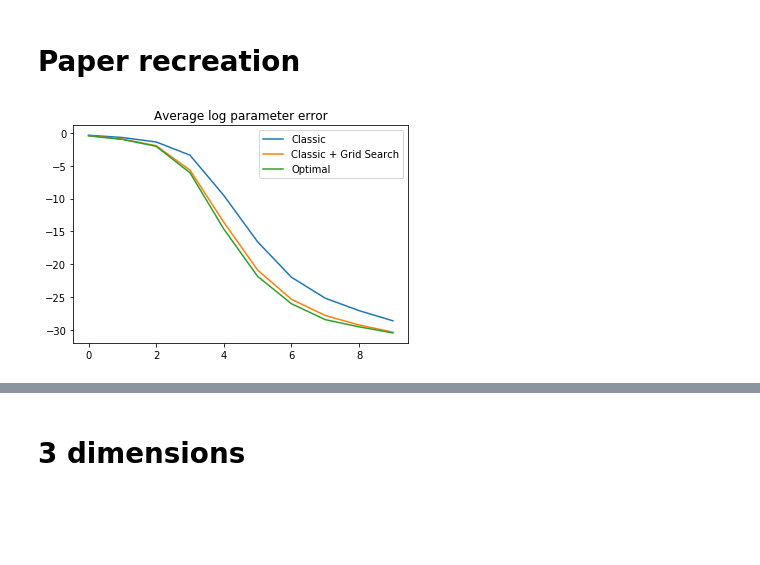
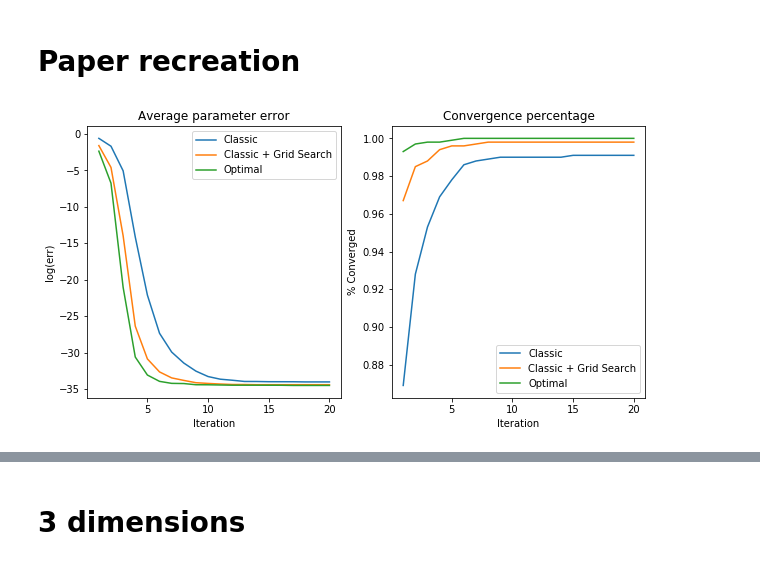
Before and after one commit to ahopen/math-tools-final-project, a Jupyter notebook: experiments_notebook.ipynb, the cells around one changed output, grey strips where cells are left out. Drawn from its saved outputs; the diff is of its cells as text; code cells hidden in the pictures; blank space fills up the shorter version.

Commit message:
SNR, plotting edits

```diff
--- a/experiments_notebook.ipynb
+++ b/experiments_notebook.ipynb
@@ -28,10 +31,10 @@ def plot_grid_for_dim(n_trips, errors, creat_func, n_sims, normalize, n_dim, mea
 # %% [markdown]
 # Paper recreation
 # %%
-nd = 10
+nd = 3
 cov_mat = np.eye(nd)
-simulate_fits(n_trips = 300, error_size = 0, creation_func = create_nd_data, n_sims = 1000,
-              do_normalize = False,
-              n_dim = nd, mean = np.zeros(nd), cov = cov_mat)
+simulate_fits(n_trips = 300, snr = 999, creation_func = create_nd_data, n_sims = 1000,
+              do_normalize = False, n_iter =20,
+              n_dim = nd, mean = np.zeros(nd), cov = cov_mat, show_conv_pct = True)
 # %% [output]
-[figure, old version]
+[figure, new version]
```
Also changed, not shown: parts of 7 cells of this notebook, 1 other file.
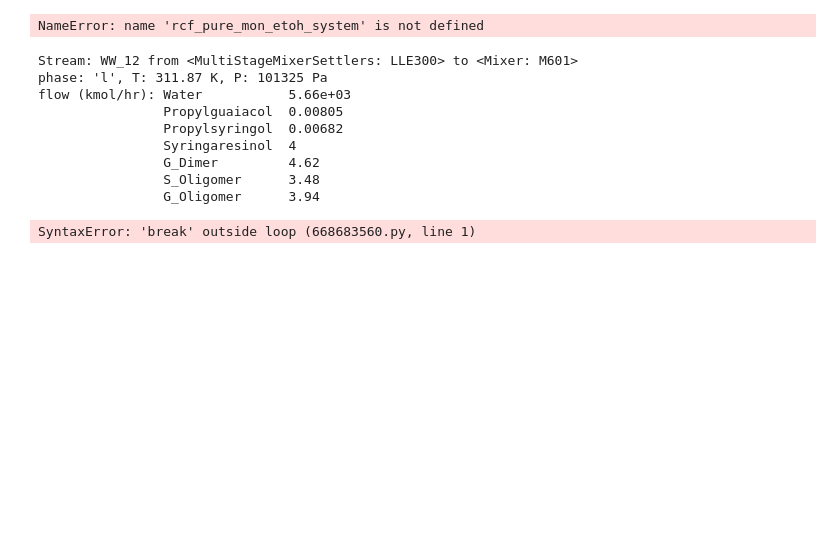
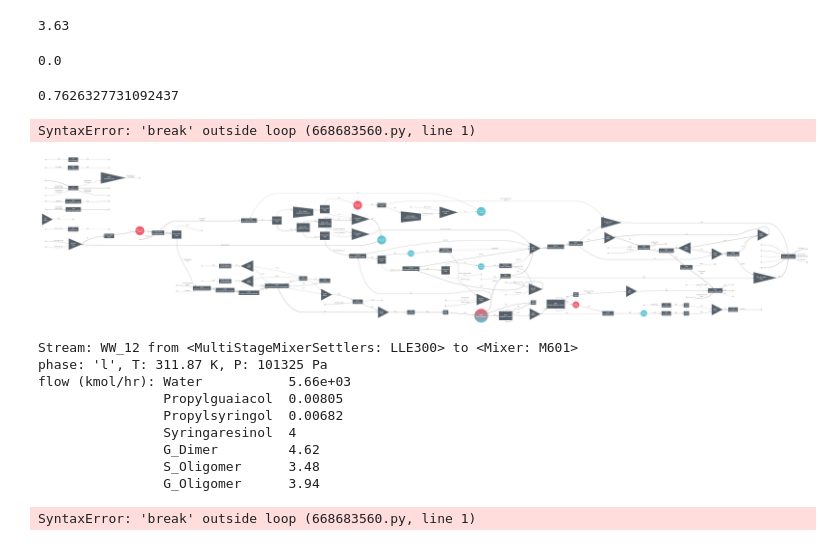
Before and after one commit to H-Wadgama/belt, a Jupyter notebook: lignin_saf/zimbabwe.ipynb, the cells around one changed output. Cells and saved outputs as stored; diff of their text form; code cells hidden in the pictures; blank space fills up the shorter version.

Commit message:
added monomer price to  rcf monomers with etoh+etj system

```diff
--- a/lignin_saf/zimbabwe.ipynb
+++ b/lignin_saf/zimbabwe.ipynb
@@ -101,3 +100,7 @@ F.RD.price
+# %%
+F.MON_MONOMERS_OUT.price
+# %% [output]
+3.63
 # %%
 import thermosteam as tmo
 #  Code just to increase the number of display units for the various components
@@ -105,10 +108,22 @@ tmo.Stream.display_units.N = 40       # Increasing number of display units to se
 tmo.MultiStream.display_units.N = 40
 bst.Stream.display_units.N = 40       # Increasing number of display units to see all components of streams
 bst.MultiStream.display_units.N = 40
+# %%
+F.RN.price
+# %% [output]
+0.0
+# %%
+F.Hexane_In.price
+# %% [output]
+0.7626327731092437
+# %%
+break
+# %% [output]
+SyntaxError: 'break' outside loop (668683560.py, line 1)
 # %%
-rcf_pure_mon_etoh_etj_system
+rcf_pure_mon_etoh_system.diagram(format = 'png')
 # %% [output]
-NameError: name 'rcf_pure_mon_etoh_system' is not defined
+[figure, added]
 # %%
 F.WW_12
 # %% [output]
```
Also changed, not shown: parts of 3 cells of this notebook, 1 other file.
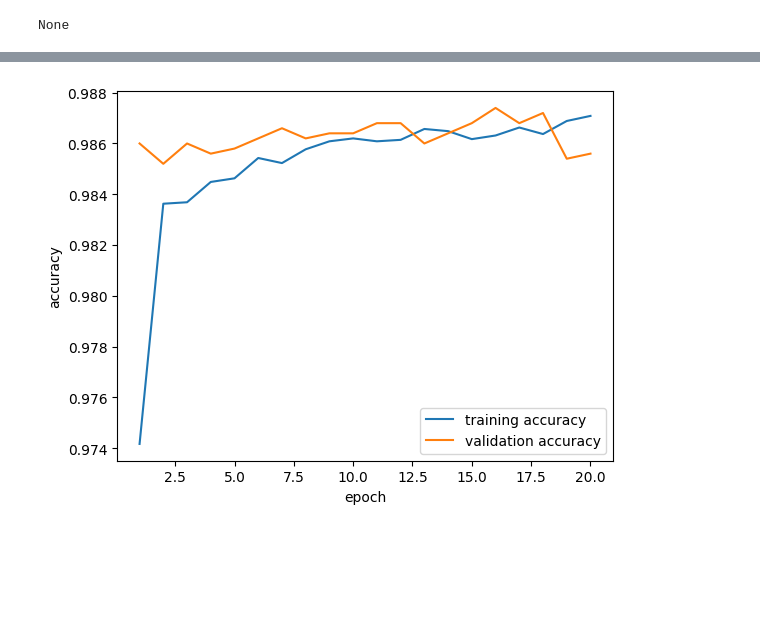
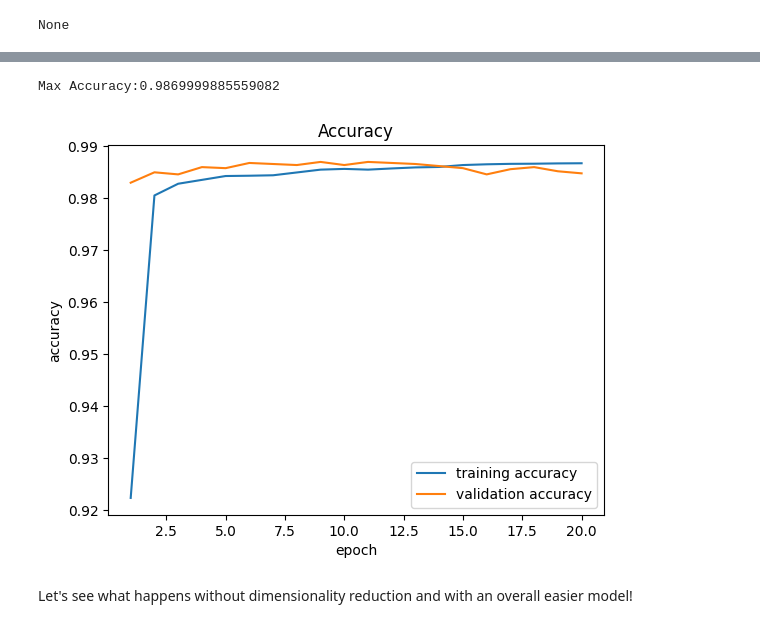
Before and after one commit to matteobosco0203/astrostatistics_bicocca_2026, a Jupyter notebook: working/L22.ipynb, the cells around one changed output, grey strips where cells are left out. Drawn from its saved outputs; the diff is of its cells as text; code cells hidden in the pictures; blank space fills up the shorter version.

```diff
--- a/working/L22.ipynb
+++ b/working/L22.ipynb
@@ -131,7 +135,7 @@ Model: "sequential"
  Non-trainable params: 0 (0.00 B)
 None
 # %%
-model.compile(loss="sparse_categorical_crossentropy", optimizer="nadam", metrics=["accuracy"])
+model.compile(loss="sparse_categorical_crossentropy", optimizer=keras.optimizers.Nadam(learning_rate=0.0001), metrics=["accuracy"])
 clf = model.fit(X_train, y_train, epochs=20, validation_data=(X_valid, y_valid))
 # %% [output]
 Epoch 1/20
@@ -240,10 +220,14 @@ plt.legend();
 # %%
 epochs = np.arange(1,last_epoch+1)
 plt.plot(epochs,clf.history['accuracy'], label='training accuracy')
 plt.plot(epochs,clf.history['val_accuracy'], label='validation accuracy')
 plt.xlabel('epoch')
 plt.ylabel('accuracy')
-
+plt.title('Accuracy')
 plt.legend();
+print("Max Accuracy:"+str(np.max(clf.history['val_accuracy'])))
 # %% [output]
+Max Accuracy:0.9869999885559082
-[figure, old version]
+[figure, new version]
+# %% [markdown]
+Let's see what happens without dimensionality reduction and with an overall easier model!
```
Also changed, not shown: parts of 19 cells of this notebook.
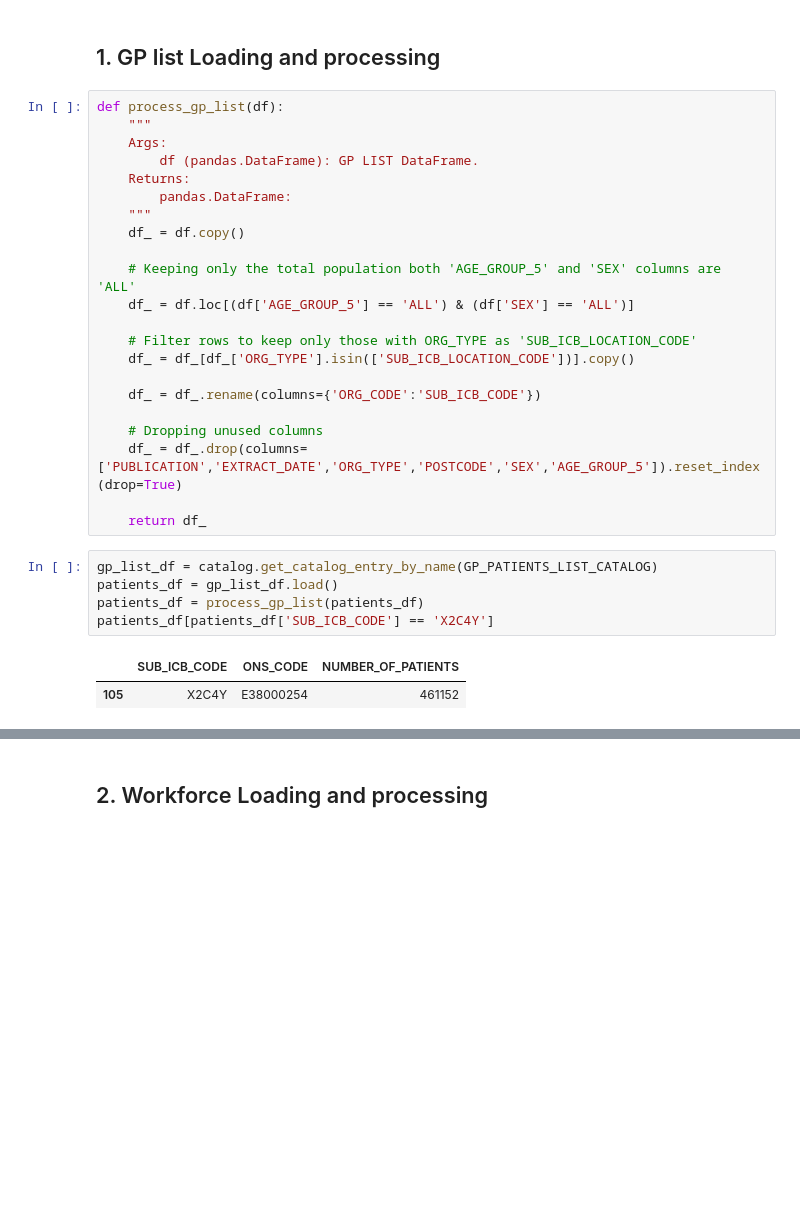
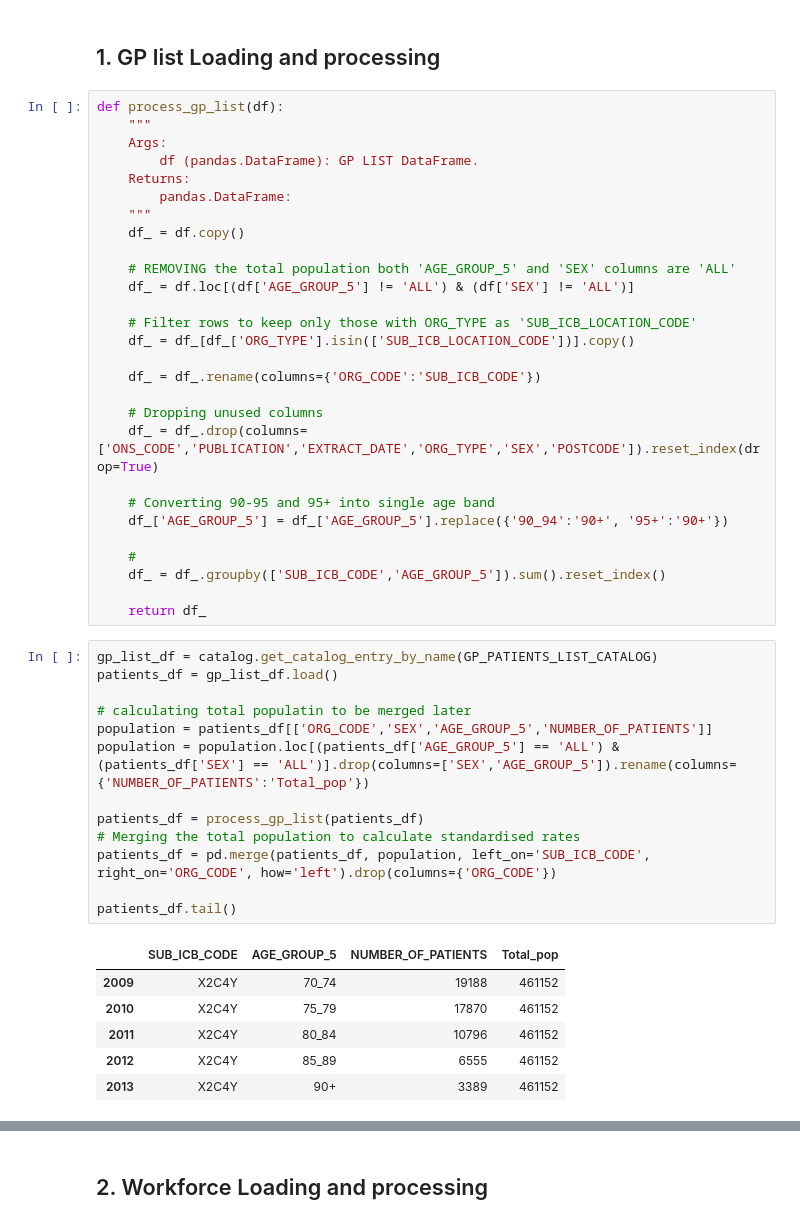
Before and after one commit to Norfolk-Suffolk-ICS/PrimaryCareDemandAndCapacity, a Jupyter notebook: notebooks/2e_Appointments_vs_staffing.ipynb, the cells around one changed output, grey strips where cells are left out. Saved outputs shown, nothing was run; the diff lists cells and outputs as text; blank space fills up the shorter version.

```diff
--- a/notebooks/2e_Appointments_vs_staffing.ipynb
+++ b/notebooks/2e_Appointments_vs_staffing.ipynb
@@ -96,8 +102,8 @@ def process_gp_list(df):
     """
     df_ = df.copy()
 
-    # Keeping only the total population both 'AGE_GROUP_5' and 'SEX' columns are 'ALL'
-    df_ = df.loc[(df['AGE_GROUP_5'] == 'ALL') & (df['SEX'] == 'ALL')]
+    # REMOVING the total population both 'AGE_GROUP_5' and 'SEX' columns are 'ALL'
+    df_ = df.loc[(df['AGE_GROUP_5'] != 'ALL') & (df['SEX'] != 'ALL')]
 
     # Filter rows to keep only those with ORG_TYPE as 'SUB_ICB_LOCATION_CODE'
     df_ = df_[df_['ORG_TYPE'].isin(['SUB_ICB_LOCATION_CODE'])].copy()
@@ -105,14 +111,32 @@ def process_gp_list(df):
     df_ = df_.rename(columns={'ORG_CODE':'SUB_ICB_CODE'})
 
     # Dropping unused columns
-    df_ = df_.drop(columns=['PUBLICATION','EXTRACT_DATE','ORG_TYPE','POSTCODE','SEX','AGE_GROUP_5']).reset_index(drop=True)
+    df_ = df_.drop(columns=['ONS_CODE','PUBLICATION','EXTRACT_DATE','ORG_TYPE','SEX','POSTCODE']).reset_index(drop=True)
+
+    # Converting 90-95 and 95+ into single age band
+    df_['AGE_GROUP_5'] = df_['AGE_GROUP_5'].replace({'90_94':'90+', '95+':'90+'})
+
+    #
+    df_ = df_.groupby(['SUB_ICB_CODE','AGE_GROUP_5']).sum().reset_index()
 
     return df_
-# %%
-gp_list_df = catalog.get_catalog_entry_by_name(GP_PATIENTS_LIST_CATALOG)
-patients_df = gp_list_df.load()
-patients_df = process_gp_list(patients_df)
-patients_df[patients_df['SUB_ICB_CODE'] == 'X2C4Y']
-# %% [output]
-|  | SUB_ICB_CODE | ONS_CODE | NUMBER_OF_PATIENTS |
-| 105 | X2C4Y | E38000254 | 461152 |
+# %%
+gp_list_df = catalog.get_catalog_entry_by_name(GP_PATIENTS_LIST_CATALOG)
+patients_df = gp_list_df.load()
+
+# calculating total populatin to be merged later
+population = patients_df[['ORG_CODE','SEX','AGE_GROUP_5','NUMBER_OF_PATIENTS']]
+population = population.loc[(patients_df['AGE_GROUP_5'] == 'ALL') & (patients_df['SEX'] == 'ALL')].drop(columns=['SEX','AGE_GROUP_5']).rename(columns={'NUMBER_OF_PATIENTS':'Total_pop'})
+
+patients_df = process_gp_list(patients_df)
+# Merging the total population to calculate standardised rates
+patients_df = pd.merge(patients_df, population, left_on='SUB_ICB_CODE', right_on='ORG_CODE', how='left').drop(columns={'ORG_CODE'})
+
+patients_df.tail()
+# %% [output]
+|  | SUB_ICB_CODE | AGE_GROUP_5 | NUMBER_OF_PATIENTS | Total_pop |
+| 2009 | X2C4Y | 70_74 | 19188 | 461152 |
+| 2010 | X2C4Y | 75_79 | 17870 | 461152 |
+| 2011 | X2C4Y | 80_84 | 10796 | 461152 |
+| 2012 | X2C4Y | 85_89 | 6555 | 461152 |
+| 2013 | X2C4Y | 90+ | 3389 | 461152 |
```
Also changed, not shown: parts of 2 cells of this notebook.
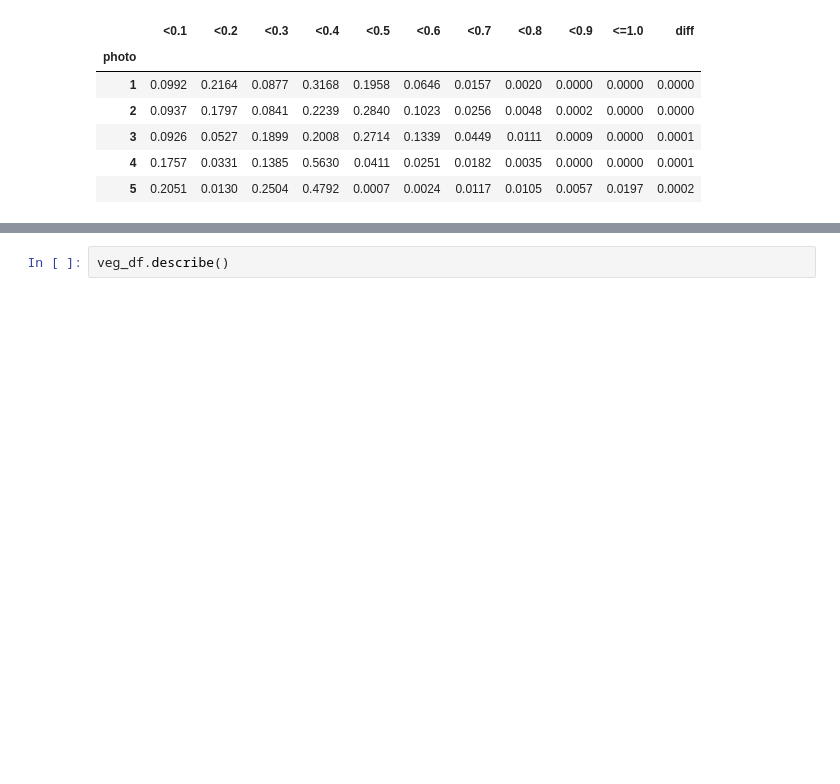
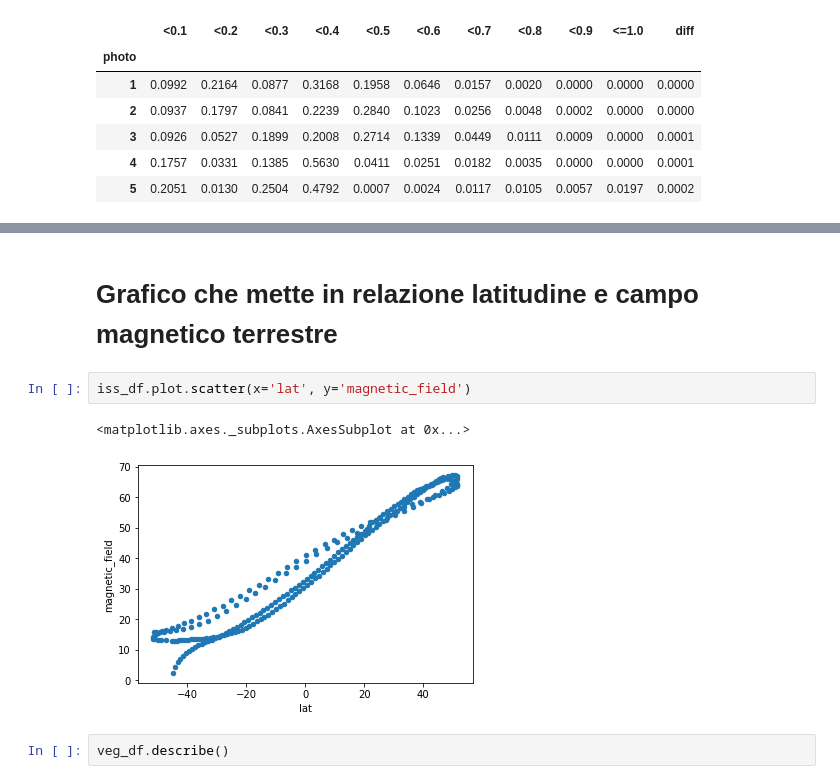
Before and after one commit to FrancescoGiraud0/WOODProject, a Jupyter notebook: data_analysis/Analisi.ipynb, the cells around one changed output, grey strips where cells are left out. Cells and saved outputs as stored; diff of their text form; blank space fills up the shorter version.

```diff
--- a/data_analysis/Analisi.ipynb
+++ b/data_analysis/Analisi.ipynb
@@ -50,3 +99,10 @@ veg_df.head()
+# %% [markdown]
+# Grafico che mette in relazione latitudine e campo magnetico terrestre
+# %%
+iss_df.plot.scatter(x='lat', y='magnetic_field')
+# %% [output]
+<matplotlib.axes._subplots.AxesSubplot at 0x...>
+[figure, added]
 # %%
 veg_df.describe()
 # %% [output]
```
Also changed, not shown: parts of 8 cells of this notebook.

## YOUR ASSIGNMENT:
Filter the entries down to the lines with the word "notebooks" in them, and copy those lines.

## SOLUTION:
Before and after one commit to Norfolk-Suffolk-ICS/PrimaryCareDemandAndCapacity, a Jupyter notebook: notebooks/2e_Appointments_vs_staffing.ipynb, the cells around one changed output, grey strips where cells are left out. Saved outputs shown, nothing was run; the diff lists cells and outputs as text; blank space fills up the shorter version.
--- a/notebooks/2e_Appointments_vs_staffing.ipynb
+++ b/notebooks/2e_Appointments_vs_staffing.ipynb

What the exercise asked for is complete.